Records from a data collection
[Start of Attachment]
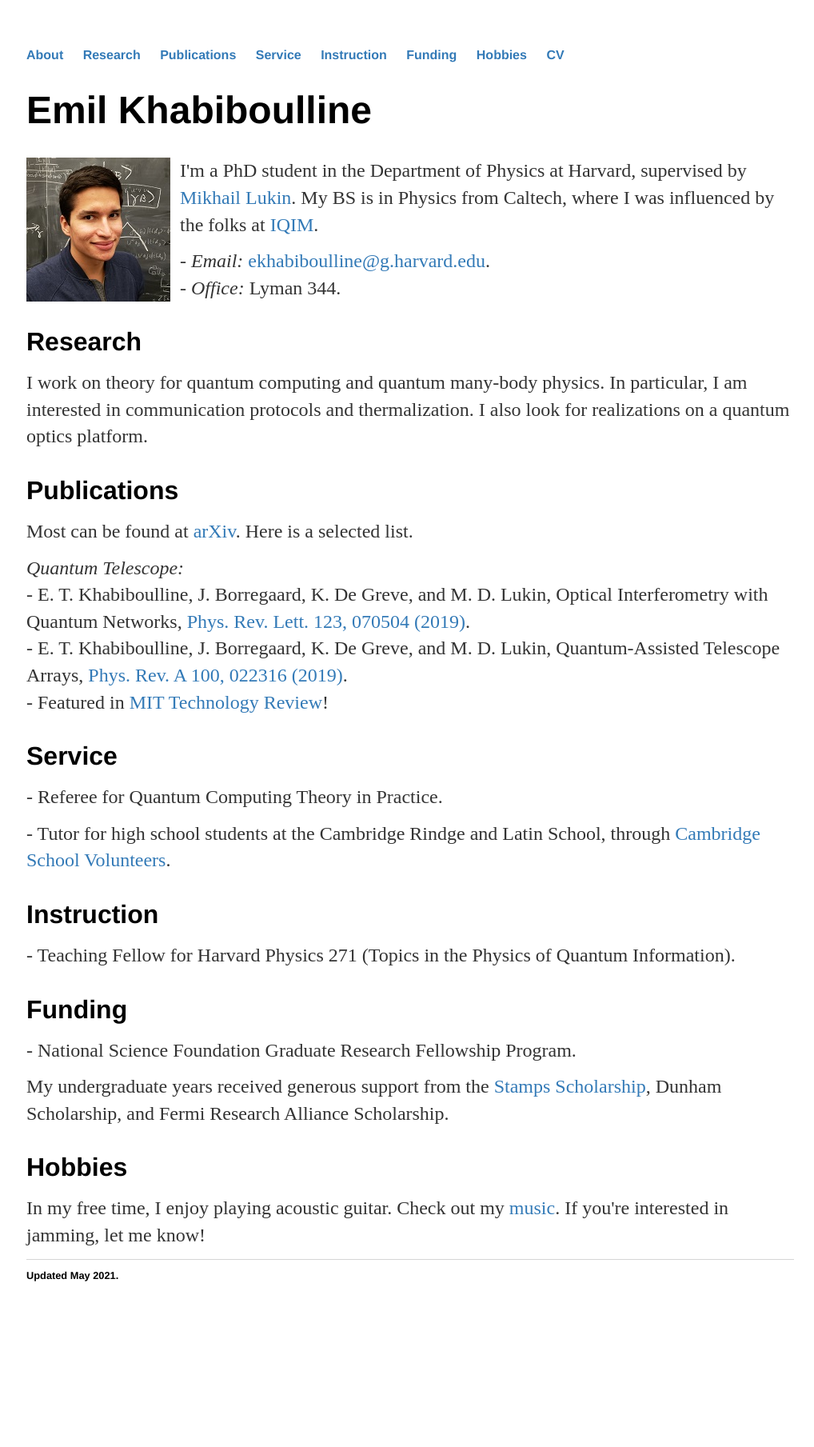
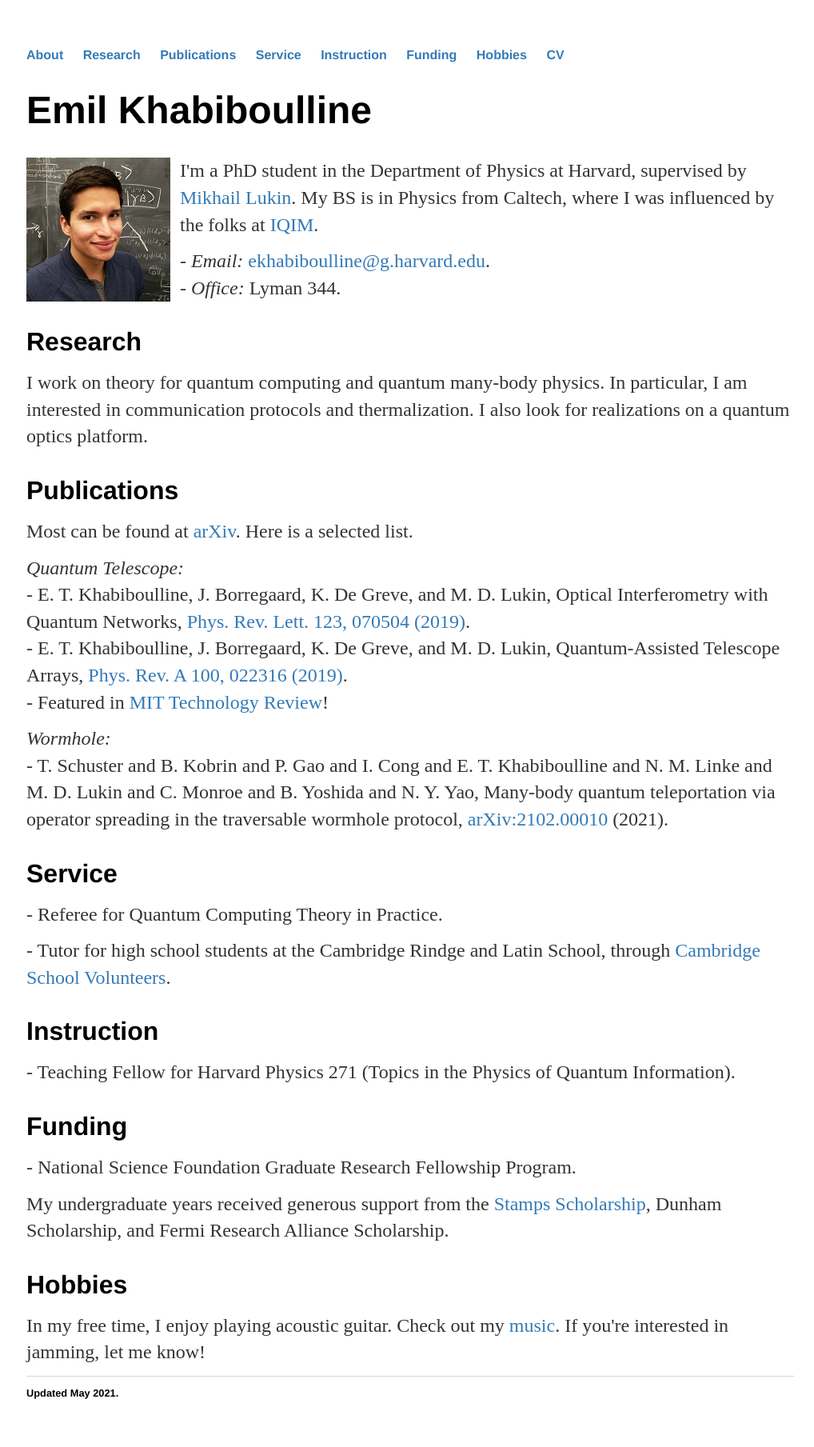
Before and after one commit to emilkhab/emilkhab.github.io, a Jekyll site: the page built from index.html, in a window 1280 px wide. Shown: the whole page at 80% size, without its empty margins (127-1145 px from the left). Built offline with Jekyll 4.4.1, drawn with Linux system fonts in a browser that asks for light colours; before the commit the page ends 1662 px from its top, so only the background shows below that.

Commit message:
Update index.html

```diff
--- a/index.html
+++ b/index.html
@@ -24,6 +24,10 @@ title: Emil Khabiboulline
 	- E. T. Khabiboulline, J. Borregaard, K. De Greve, and M. D. Lukin, Quantum-Assisted Telescope Arrays, <a href="https://doi.org/10.1103/PhysRevA.100.022316">Phys. Rev. A 100, 022316 (2019)</a>.<br/>
 	- Featured in <a href="https://www.technologyreview.com/s/612177/how-to-build-a-teleportation-assisted-telescope/">MIT Technology Review</a>!
 	</p>
+	<p>
+	<em>Wormhole:</em><br/>
+	- T. Schuster and B. Kobrin and P. Gao and I. Cong and E. T. Khabiboulline and N. M. Linke and M. D. Lukin and C. Monroe and B. Yoshida and N. Y. Yao, Many-body quantum teleportation via operator spreading in the traversable wormhole protocol, <a href="https://arxiv.org/abs/2102.00010">arXiv:2102.00010</a> (2021).<br/>
+	</p>
 </div>
 
 <div class="blurb" id="Service">
```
[End of Attachment]
◆ **Problem to solve**
Repeat the data exactly. No pictures should appear.

◆ **Problem solution**
Before and after one commit to emilkhab/emilkhab.github.io, a Jekyll site: the page built from index.html, in a window 1280 px wide. Shown: the whole page at 80% size, without its empty margins (127-1145 px from the left). Built offline with Jekyll 4.4.1, drawn with Linux system fonts in a browser that asks for light colours; before the commit the page ends 1662 px from its top, so only the background shows below that.

Commit message:
Update index.html

```diff
--- a/index.html
+++ b/index.html
@@ -24,6 +24,10 @@ title: Emil Khabiboulline
 	- E. T. Khabiboulline, J. Borregaard, K. De Greve, and M. D. Lukin, Quantum-Assisted Telescope Arrays, <a href="https://doi.org/10.1103/PhysRevA.100.022316">Phys. Rev. A 100, 022316 (2019)</a>.<br/>
 	- Featured in <a href="https://www.technologyreview.com/s/612177/how-to-build-a-teleportation-assisted-telescope/">MIT Technology Review</a>!
 	</p>
+	<p>
+	<em>Wormhole:</em><br/>
+	- T. Schuster and B. Kobrin and P. Gao and I. Cong and E. T. Khabiboulline and N. M. Linke and M. D. Lukin and C. Monroe and B. Yoshida and N. Y. Yao, Many-body quantum teleportation via operator spreading in the traversable wormhole protocol, <a href="https://arxiv.org/abs/2102.00010">arXiv:2102.00010</a> (2021).<br/>
+	</p>
 </div>
 
 <div class="blurb" id="Service">
```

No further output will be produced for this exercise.